(Content revision data)
********************

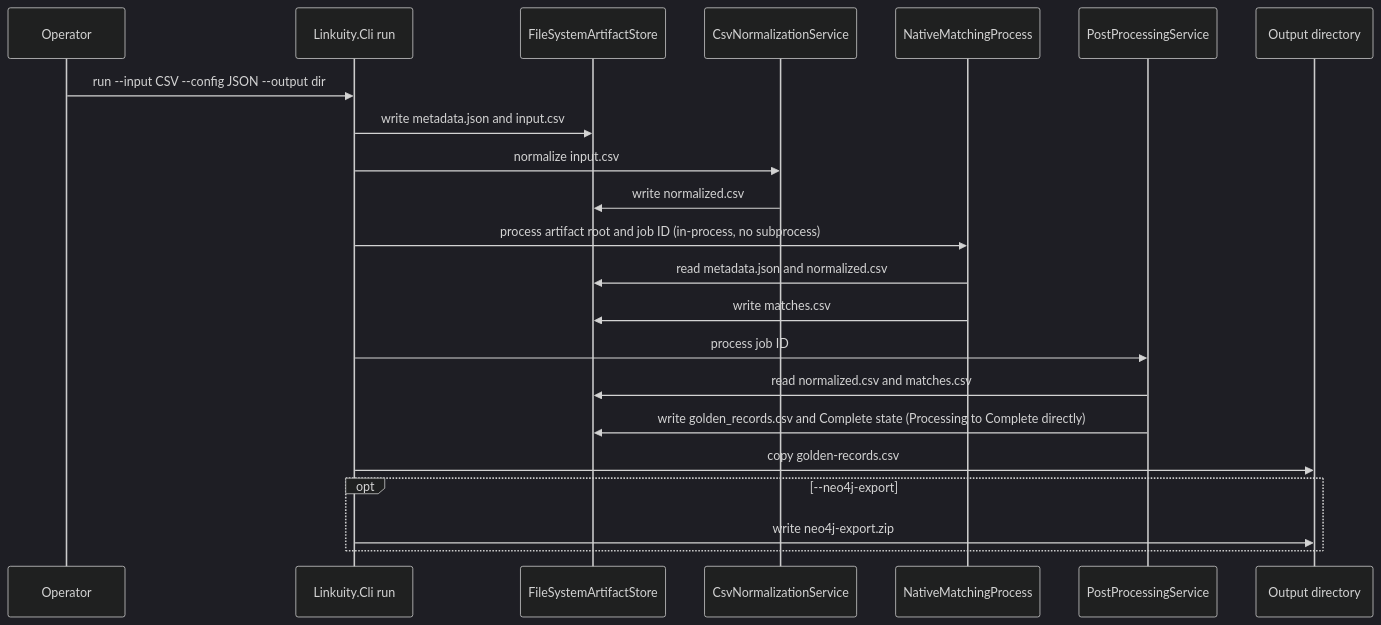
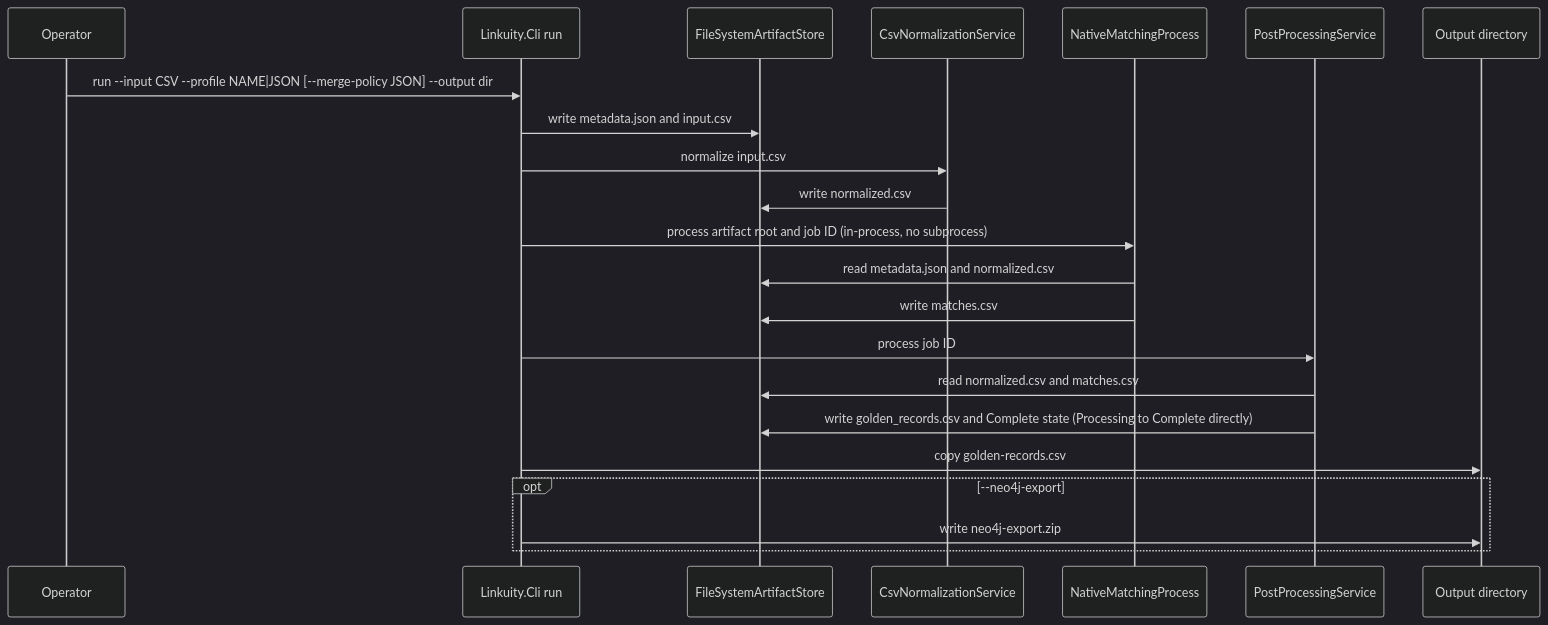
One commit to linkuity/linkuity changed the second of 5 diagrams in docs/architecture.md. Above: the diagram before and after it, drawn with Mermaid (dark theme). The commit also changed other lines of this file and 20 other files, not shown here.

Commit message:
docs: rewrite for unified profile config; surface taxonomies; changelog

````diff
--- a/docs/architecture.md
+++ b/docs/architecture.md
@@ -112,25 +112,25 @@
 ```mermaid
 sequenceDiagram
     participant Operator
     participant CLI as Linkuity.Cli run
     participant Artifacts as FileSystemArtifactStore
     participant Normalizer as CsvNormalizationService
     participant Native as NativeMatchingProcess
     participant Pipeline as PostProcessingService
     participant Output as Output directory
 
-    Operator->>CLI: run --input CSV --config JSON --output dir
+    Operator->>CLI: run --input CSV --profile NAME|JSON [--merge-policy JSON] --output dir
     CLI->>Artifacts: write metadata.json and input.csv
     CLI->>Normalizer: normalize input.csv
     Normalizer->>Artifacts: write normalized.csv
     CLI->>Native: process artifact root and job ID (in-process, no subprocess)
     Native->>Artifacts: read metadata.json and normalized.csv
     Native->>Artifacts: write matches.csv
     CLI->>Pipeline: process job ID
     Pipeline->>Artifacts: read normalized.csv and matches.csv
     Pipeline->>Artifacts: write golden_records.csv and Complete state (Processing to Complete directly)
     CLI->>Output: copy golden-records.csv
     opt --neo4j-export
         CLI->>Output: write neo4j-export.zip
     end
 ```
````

********************

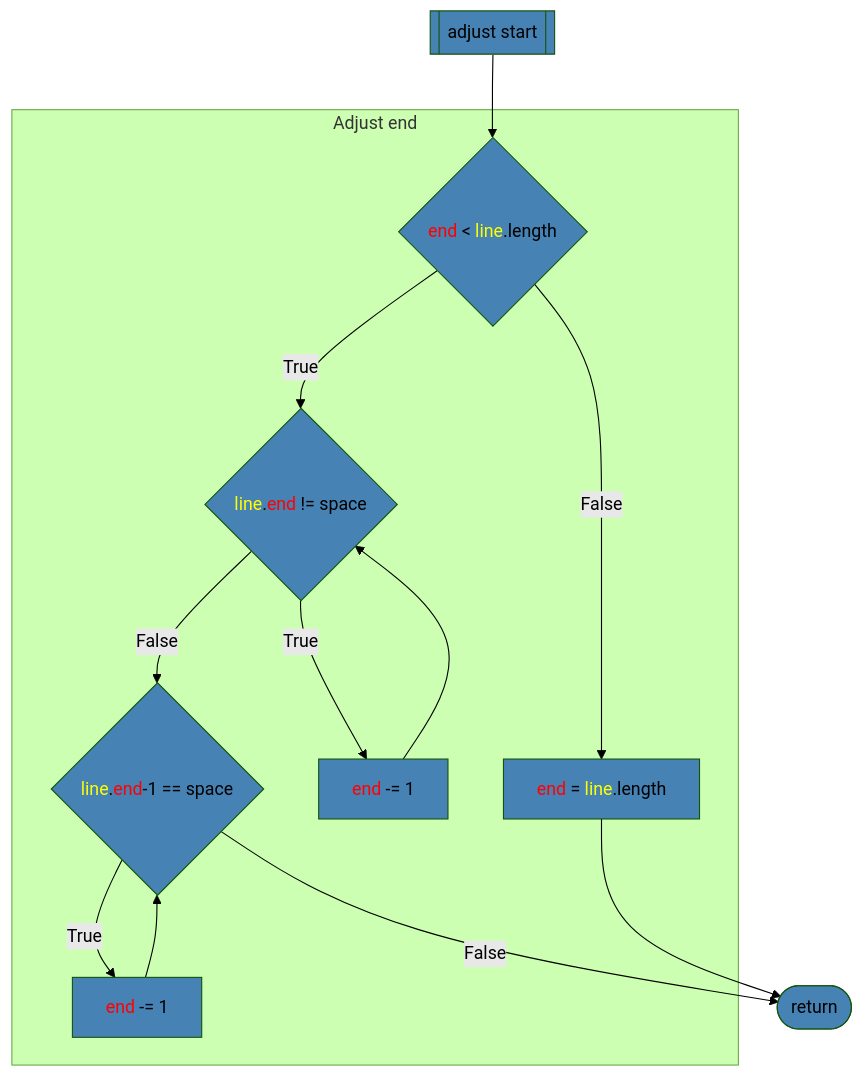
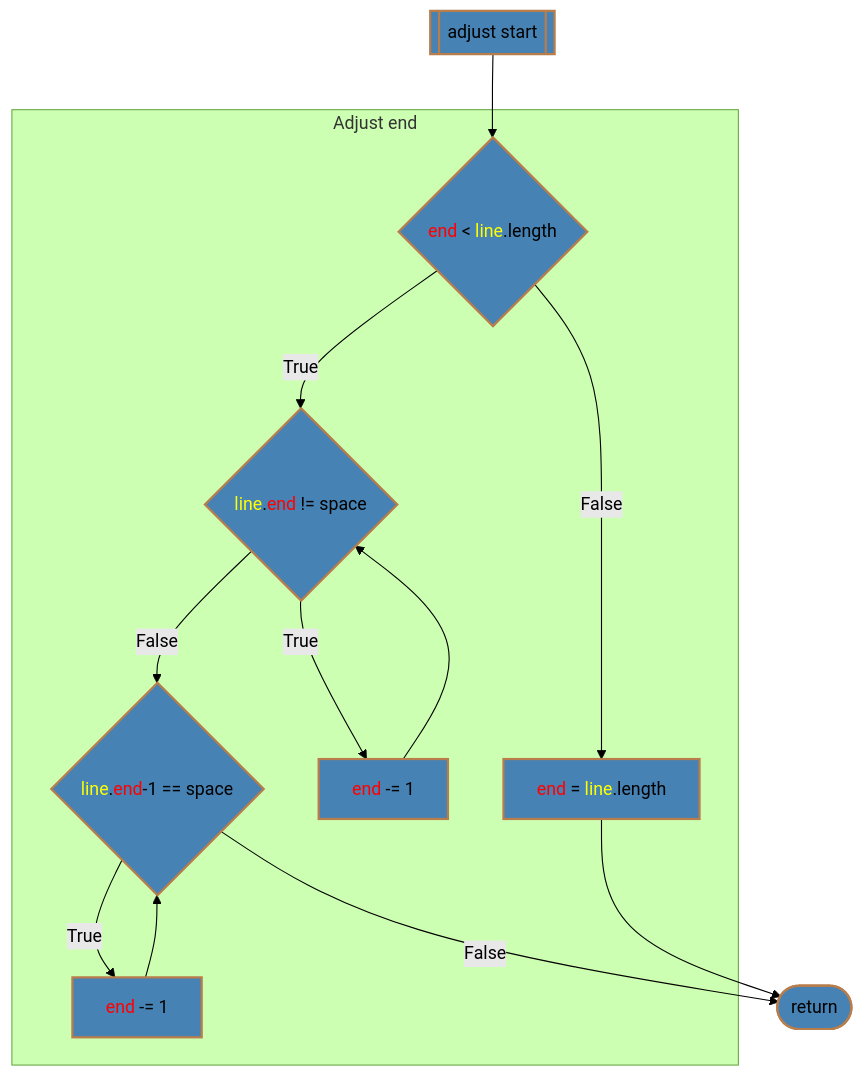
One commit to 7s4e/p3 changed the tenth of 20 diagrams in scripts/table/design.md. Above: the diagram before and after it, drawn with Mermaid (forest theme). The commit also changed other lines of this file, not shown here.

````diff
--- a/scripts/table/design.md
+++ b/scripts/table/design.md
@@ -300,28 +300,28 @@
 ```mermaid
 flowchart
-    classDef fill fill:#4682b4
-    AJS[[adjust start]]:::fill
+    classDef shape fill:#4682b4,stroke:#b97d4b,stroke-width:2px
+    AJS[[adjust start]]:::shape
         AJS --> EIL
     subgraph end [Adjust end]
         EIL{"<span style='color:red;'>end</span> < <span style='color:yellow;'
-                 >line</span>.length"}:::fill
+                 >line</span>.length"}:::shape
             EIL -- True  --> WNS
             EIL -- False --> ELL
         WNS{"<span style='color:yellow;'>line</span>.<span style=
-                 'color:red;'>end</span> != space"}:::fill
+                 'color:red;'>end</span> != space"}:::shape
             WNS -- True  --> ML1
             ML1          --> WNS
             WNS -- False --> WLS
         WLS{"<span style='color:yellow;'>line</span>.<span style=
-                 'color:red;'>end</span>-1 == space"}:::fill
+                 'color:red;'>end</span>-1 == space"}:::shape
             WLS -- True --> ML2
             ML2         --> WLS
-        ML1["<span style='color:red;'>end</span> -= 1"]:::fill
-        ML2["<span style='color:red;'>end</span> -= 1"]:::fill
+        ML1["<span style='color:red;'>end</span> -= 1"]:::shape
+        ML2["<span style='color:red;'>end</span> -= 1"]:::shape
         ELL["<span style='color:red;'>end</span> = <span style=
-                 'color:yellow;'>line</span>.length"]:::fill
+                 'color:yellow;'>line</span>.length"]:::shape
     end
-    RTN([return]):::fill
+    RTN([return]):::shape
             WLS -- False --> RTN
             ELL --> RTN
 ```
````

********************

A single figure is required: the number of lines in the entries that hold the string "after".

== EXPECTED ANSWER ==
2